WHAT YOU ARE ASKED TO DO = Within the listing below, tally the lines where the word "none" appears, and answer with nothing but the tally.

RECORD EXCERPTS =

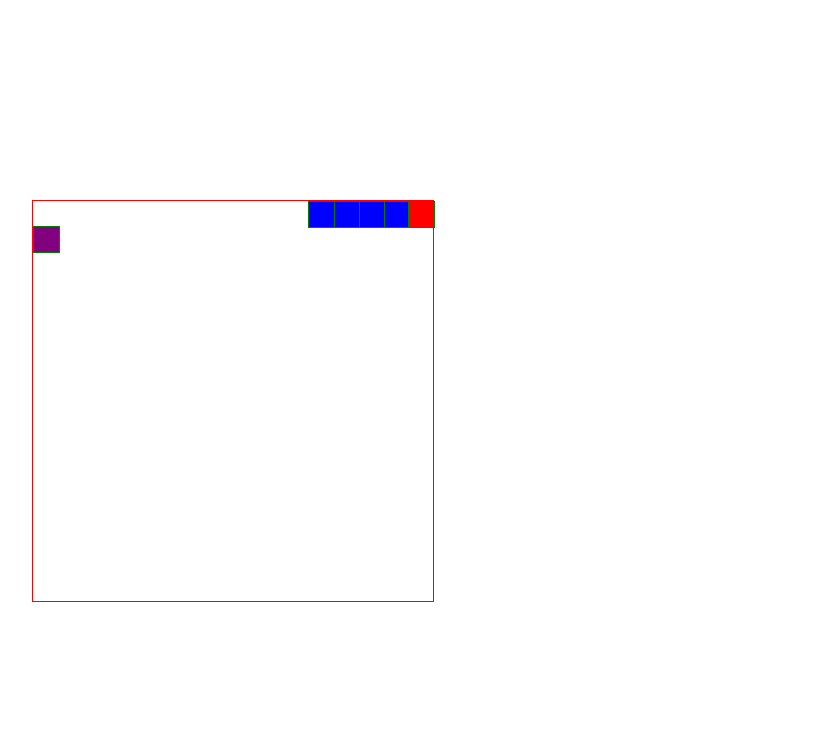
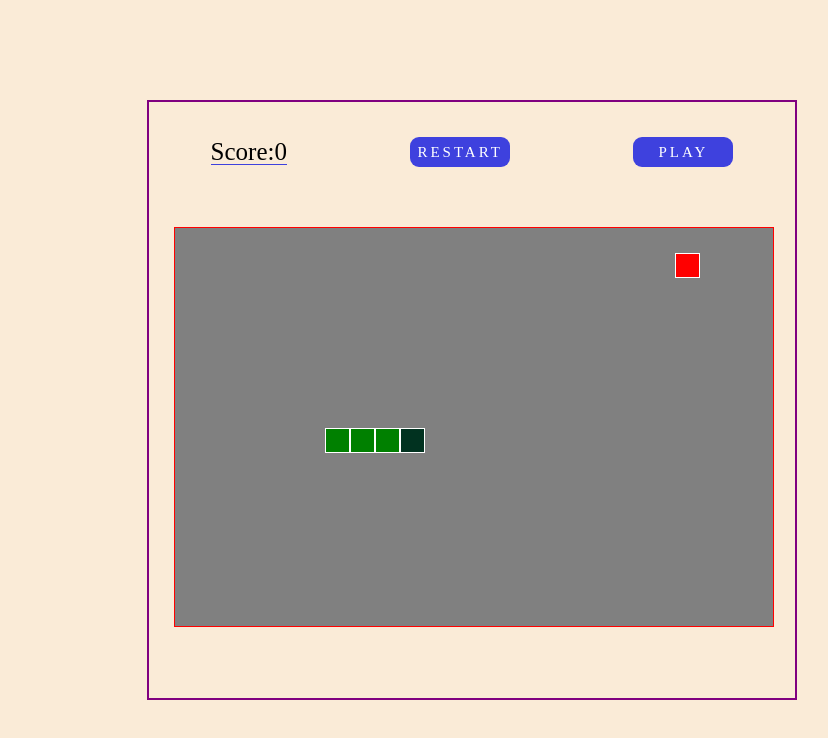
Before and after one commit to indie9/snakeJS, a plain HTML site: page index.html in a window 1280 px wide. Shown: the whole page, without its empty margins (168-996 px from the left). Drawn offline with Linux system fonts and the light colour scheme.

Commit message:
add style and fix bugs

```diff
--- a/index.html
+++ b/index.html
@@ -8,9 +8,20 @@
 
 <body>
   <!-- Рисуем игровое поле -->
-    <div id="canvas">
-       <div id="foodElem"></div>
-        <div id="snakeHead"></div>
+      <div id="game-frame">
+        <nav>
+          <div id="scroe-table">Score:<span id="score">0</span></div>
+
+          <button id="restart">RESTART</button>
+          <button id="start">PLAY</button>
+          <button id="pause">PAUSE</button>
+
+        </nav>
+
+        <div id="canvas">
+          <div id="foodElem"></div>
+          <div id="snakeHead"></div>
+        </div>
 
     </div>
 
--- a/scriptr.js
+++ b/scriptr.js
@@ -1,34 +1,106 @@
 //получаем доступ к голове змейки
 var snakeHead = document.getElementById('snakeHead');
+
 //создаем массив с коордиинатами тела змейки
-var snake = [{hor:2,ver:0},{hor:1,ver:0},{hor:0,ver:0}];
+var snake = [];
+
+//кооринаты головый змейки
+var horizontalCordinat;
+var verticalCordinat ;
+
+//координты головы змейки для запоминания в буфер
+var buffHorizontalCordinat;
+var buffVerticalCordinat;
+
+//получаем доступ к игровому полю и табло
+var canvas = document.getElementById('canvas');
+var score = document.getElementById("score");
+
+//переменная флаг
+var game;
+
+//ширина квадратика
+var grid = 25;
+
+//направление движения
+var dir = 'right';
+
+//функция старта/рестарта игры
+function gameStart(){
+  //удаляем все элементы змейки
+  for (let i = 0; i < snake.length; i++){
+    let delElem = document.getElementById(i);
+    delElem.remove();
+  }
+  //выключаем флаг
+  game = false;
+  //задаем координаты трех начальных элементов змейки
+  snake = [{hor:8,ver:8},{hor:7,ver:8},{hor:6,ver:8}];
+  //обнуляем табло
+  score.innerHTML = snake.length-3;
+  //задаем начальные координаты головы
+  horizontalCordinat = 9;
+  verticalCordinat = 8;
+  //задаем начальные координаты в буфер
+  buffHorizontalCordinat = 9;
+  buffVerticalCordinat = 8;
+  //направление
+  dir = 'right';
+  //помещаем голову змейки в начальные координаты
+  snakeHead.style.left = `${horizontalCordinat*grid}px`;
+  snakeHead.style.top = `${verticalCordinat*grid}px`;
+
+  //отдельно создаем начальные 3 элемента змейки
+  for (let i = 0; i < snake.length; i++){
+    var snElem = document.createElement("div");
+    snElem.classList.add('snakeElem');
+    snElem.setAttribute('id',i)
+    canvas.appendChild(snElem);
+    snElem.style.left = `${snake[i].hor*grid}px`;
+    snElem.style.top = `${snake[i].ver*grid}px`
+  }
+
+}
+//запускаем игру
+gameStart();
 
 
-var canvas = document.getElementById('canvas');
+//получаем доступ к кнопкам
+var restart = document.getElementById("restart");
+var start = document.getElementById("start");
+var pause = document.getElementById("pause");
+
+pause.style.display = "none";
+
+//вешаем на кнопки слушатели
+start.addEventListener('click',() => {
+  game = true;
+  requestAnimationFrame(loop);
+  start.style.display = "none";
+  pause.style.display = "block";
+});
+restart.addEventListener('click',() =>  {
+  gameStart();
+  pause.style.display = "none";
+  start.style.display = "block";
+});
+pause.addEventListener('click',() => {
+  game = false;
+  pause.style.display = "none";
+  start.style.display = "block";
+});
 
 
 
-//кооринаты головый змейки
-var horizontalCordinat = 3;
-var verticalCordinat = 0;
-//координты головы змейки для запоминания в буфер
-var buffHorizontalCordinat = 3;
-var buffVerticalCordinat = 0;
-//направление движения
-var dir = 'right';
 
-//grid
-var grid = 25;
 //начальные координаты еды
+
 var foodHor;
 var foodVer;
 
-//создаем еду
+//обьявлем переменную отвественную за блок еды
 var foodelem = document.getElementById('foodElem');
 
-//помещаем голову змейки в начальные координаты
-snakeHead.style.left = `${horizontalCordinat*25}px`;
-snakeHead.style.top = `${verticalCordinat*25}px`;
 
 //рандомайзер
 function getRandomInt(min, max) {
@@ -37,34 +109,22 @@ function getRandomInt(min, max) {
 
 //функция создания элемента еды
 function createFoodElement(){
+  //перемещаем еду в рандомные координаты которые не совпадают с координатами тела змейки или прошлыми координатами еды
+  do{
+    foodHor = getRandomInt(0,24);
+    foodVer = getRandomInt(0,16);
 
-  do{
-    foodHor = getRandomInt(0,5);
-    foodVer = getRandomInt(0,5);
     var chek = snake.reduce((acc,item) => ((item.hor == foodHor && item.ver == foodVer) ? acc+1 : acc),0);
     var chek2 = 0;
     if(foodHor == horizontalCordinat && foodVer == verticalCordinat){
       chek2 = 1;
     };
   } while(chek != 0 || chek2 != 0 );
-
-  foodelem.style.left = `${foodHor*25}px`;
-  foodelem.style.top = `${foodVer*25}px`;
+  foodelem.style.left = `${foodHor*grid}px`;
+  foodelem.style.top = `${foodVer*grid}px`;
 }
 //сразу вызываем
 createFoodElement();
-
-//отдельно создаем начальные 3 элемента змейки
-for (let i = 0; i < snake.length; i++){
-  var snElem = document.createElement("div");
-  snElem.classList.add('snakeElem');
-  snElem.setAttribute('id',i)
-
-  canvas.appendChild(snElem);
-
-  snElem.style.left = `${snake[i].hor*25}px`;
-  snElem.style.top = `${snake[i].ver*25}px`
-}
 
 //функция создает элемент тела змейки в соответствии с координатами в буфере
 function createSnakeElement(){
@@ -72,34 +132,38 @@ function createSnakeElement(){
   snake.unshift({hor: buffHorizontalCordinat,ver: buffVerticalCordinat});
 
   var snElem = document.createElement("div");
+
   snElem.classList.add('snakeElem');
   snElem.setAttribute('id',snake.length-1)
   canvas.appendChild(snElem);
   let snakeElement = document.getElementById(snake.length-1);
-
-  snakeElement.style.left = `${snake[0].hor*25}px`;
-  snakeElement.style.top = `${snake[0].ver*25}px`
+  snakeElement.style.left = `${snake[0].hor*grid}px`;
+  snakeElement.style.top = `${snake[0].ver*grid}px`
 
 }
 
 //слушатели кнопок
 document.addEventListener('keydown', function (e) {
-  //так же не позволяем идти змейке в обратном направлении
+  //так же не позволяем идти змейке в обратном направлении или работать во время паузы
   // Стрелка влево
-  if (e.keyCode === 37 && dir != 'right' ) {
+  if (e.keyCode === 37 && dir != 'right' && game == true ) {
     dir = 'left';
+    count = 11;
   }
   // Стрелка вверх
-  else if (e.keyCode === 38 && dir != 'top') {
+  else if (e.keyCode === 38 && dir != 'top' && game == true) {
     dir = 'bot';
+    count = 11;
   }
   // Стрелка вправо
-  else if (e.keyCode === 39 && dir != 'left') {
+  else if (e.keyCode === 39 && dir != 'left' && game == true) {
     dir = 'right';
+    count = 11;
   }
   // Стрелка вниз
-  else if (e.keyCode === 40 && dir != 'bot') {
+  else if (e.keyCode === 40 && dir != 'bot' && game == true) {
     dir = 'top';
+    count = 11;
   }
 });
 
@@ -107,16 +171,18 @@ document.addEventListener('keydown', function (e) {
 var count = 0;
 
 function loop() {
-  if(r != true){
-    return;
-  }
-  // функция замедляет скорость игры с 60 кадров в секунду до 6 (60/10 = 6)
-  requestAnimationFrame(loop);
-  if (++count < 10) {
-    return;
-  }
+  //если флаг активирован
+  if (game == true ){
+
+    // функция замедляет скорость игры с 60 кадров в секунду до 6 (60/10 = 6)
+    requestAnimationFrame(loop);
+    if (++count < 10) {
+      return;
+    }
+
   // Обнуляем переменную скорости
   count = 0;
+
   // в зависимостимости от текущего направления меняем координаты головы
   switch (dir){
     case 'right':
@@ -133,23 +199,25 @@ function loop() {
       break;
   }
 
+  //проверка не врезалась ли змейка в себя(пробегает по координатам массива и сравнивает их с координатами головы)
   let chek3 = snake.reduce((acc,item) => ((item.hor == horizontalCordinat && item.ver == verticalCordinat) ? acc+1 : acc),0);
-  let chek4 = (horizontalCordinat < 0 || horizontalCordinat > 15 || verticalCordinat < 0 || verticalCordinat > 15);
+  //проверка не вышла ли змейка за границы поля
+  let chek4 = (horizontalCordinat < 0 || horizontalCordinat > 23 || verticalCordinat < 0 || verticalCordinat > 15);
   if (chek3 || chek4){
-
-    console.log('yu lose');
-    r = false;
+    console.log('you lose');
+    game = false;
     return;
   }
 
   //двигаем голову змейки согласно координатам
-  snakeHead.style.left = `${horizontalCordinat*25}px`;
-  snakeHead.style.top = `${verticalCordinat*25}px`;
+  snakeHead.style.left = `${horizontalCordinat*grid}px`;
+  snakeHead.style.top = `${verticalCordinat*grid}px`;
 
   //если голова сьедает еду добавляем элемент и создаем новыую еду(новые координаты)
   if(horizontalCordinat == foodHor && verticalCordinat == foodVer){
     createSnakeElement();
     createFoodElement();
+    score.innerHTML = snake.length-3;
   }
 
   //массив элементов пополняем прошлыми координатами головы змейки из буфера
@@ -160,12 +228,12 @@ function loop() {
   ////перемещаем тело змейки согласно координатам
   for (let i = 0; i< snake.length;i++){
     let snakeElement = document.getElementById(i);
-    snakeElement.style.left = `${snake[i].hor*25}px`;
-    snakeElement.style.top = `${snake[i].ver*25}px`
+    snakeElement.style.left = `${snake[i].hor*grid}px`;
+    snakeElement.style.top = `${snake[i].ver*grid}px`
   }
 
   //запоминаем в буфер текущее положение головы змейки
   buffHorizontalCordinat = horizontalCordinat;
   buffVerticalCordinat = verticalCordinat;
+  }
 }
-var  r = requestAnimationFrame(loop);
--- a/style.css
+++ b/style.css
@@ -1,4 +1,21 @@
+/*Обнуление*/
+*{padding: 0;margin: 0;border: 0;}
+*,*:before,*:after{-moz-box-sizing: border-box;-webkit-box-sizing: border-box;box-sizing: border-box;}
+:focus,:active{outline: none;}
+a:focus,a:active{outline: none;}
+nav,footer,header,aside{display: block;}
+html,body{height:100%;width:100%;font-size:100%;line-height:1;font-size:14px;-ms-text-size-adjust:100%;-moz-text-size-adjust:100%;-webkit-text-size-adjust:100%;}
+input,button,textarea{font-family:inherit;}
+input::-ms-clear{display: none;}
+button{cursor: pointer;}
+button::-moz-focus-inner {padding:0;border:0;}
+a,a:visited{text-decoration: none;}
+a:hover{text-decoration: none;}
+ul li{list-style: none;}
+img{vertical-align: top;}
+h1,h2,h3,h4,h5,h6{font-size:inherit;font-weight: inherit;}
 
+/*--------------------*/
 
 html,
 body {
@@ -6,45 +23,98 @@ body {
   margin: 0;
 }
 
-/*Задаём глобальные параметры*/
+
 body {
-
   display: flex;
   align-items: center;
   justify-content: center;
+  background-color: antiquewhite;
 }
 
-/*Делаем границу вокруг игрового поля*/
+#game-frame{
+  border: solid 2px purple;
+  width: 650px;
+  height: 600px;
+  position: absolute;
+}
+
+#game-frame nav{
+  display: flex;
+  flex-direction: row;
+  justify-content: space-around;
+  align-items: center;
+  height: 100px;
+}
+#scroe-table{
+  font-weight: 500;
+  font-size: 25px;
+  border-bottom: #3E41DE 1px solid;
+}
+
+button{
+  width: 100px;
+  height: 30px;
+  background: #3E41DE;
+  border-radius: 9px;
+  font-style: normal;
+  font-weight: 500;
+  font-size: 15px;
+  line-height: 17px;
+  text-align: center;
+  letter-spacing: 0.2em;
+  text-transform: uppercase;
+  color: #FFFFFF;
+
+}
+button:hover{
+  background:#2292F9;
+}
+button:active{
+  background:#2292F9;
+  box-shadow: inset 0px 6px 6px rgba(0, 0, 0, 0.25);
+}
+
+
+
+
 #canvas {
   border: 1px solid red;
-  width: 400px;
+  width: 600px;
   height: 400px;
   position: absolute;
-  top:200px;
-  left: 200px;
+  left: 25px;
+  top: 125px;
+  background-color: gray;
 }
+
+
+
+
 
 #snakeHead{
   width: 25px;
   height: 25px;
   position:absolute;
-  border: 1px solid green;
-  background-color: red;
+  border: 1px solid white;
+  background-color: #013220;
   z-index: 99;
+  box-sizing: border-box;
 }
 .snakeElem{
   width: 25px;
   height: 25px;
   position: absolute;
-  border: 1px solid green;
-  background-color: blue;
+  border: 1px solid white;
+  background-color: green;
   z-index: 9;
+  box-sizing: border-box;
 }
 #foodElem{
   width: 25px;
   height: 25px;
   position: absolute;
-  border: 1px solid green;
-  background-color: purple;
+  border: 1px solid white;
+  background-color: red;
+  box-sizing: border-box;
   z-index: 99;
 }
```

RESULT OF THE TASK = 10